* _Assignment_: Select all lines in the records that include "spines".

··· Extracted entries ···

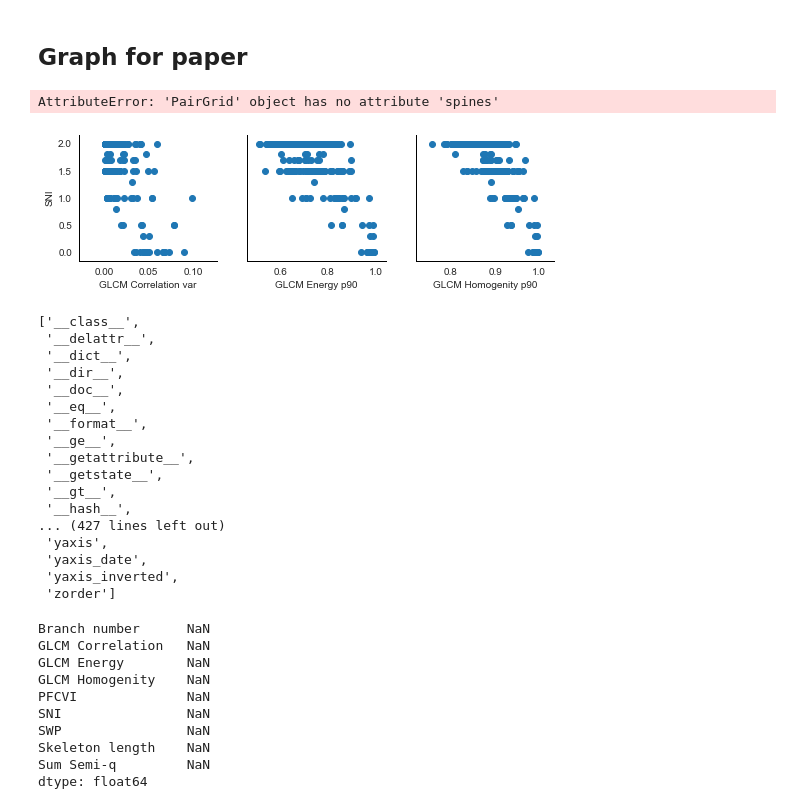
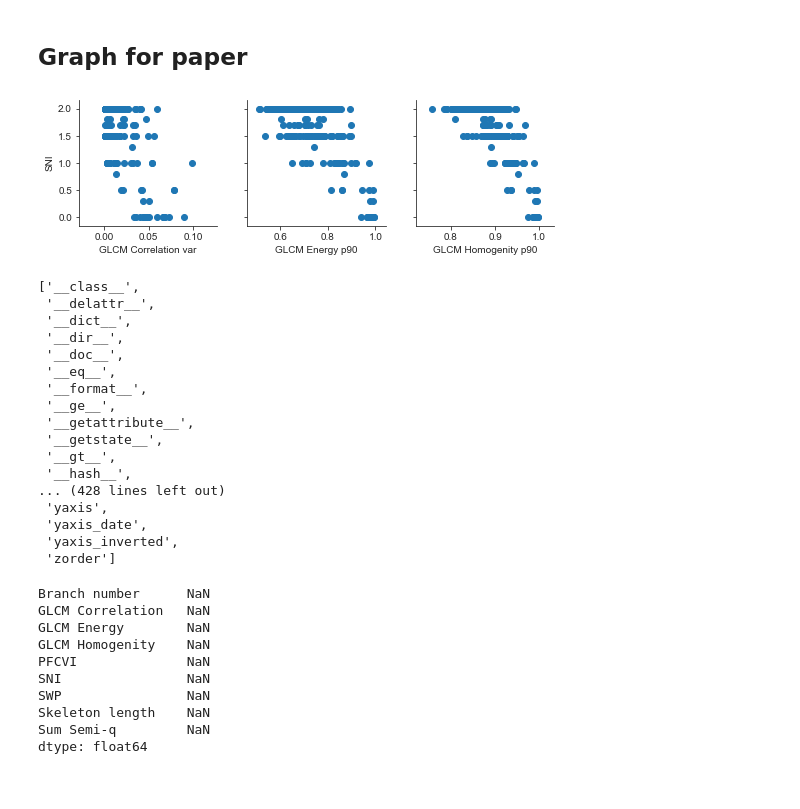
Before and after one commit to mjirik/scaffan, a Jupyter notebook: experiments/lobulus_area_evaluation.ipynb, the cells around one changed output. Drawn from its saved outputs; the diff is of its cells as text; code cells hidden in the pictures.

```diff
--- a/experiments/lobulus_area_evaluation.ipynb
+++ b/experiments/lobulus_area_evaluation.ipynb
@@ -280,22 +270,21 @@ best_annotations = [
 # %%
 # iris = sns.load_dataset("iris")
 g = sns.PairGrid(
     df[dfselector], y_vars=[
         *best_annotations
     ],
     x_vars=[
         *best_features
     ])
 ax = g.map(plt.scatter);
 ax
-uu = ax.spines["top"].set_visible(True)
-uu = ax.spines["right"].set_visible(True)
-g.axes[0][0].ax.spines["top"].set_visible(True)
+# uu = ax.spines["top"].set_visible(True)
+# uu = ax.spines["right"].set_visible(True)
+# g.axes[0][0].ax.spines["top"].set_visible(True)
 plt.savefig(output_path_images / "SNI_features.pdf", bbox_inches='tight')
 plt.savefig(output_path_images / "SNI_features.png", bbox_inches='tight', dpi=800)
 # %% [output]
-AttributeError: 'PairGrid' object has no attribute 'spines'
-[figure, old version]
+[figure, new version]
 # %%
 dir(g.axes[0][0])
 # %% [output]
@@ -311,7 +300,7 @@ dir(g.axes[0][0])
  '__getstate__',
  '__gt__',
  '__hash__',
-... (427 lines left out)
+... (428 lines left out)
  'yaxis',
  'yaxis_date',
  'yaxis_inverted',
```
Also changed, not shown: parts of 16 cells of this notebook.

···

* _Exercise output_:
-uu = ax.spines["top"].set_visible(True)
-uu = ax.spines["right"].set_visible(True)
-g.axes[0][0].ax.spines["top"].set_visible(True)
+# uu = ax.spines["top"].set_visible(True)
+# uu = ax.spines["right"].set_visible(True)
+# g.axes[0][0].ax.spines["top"].set_visible(True)
-AttributeError: 'PairGrid' object has no attribute 'spines'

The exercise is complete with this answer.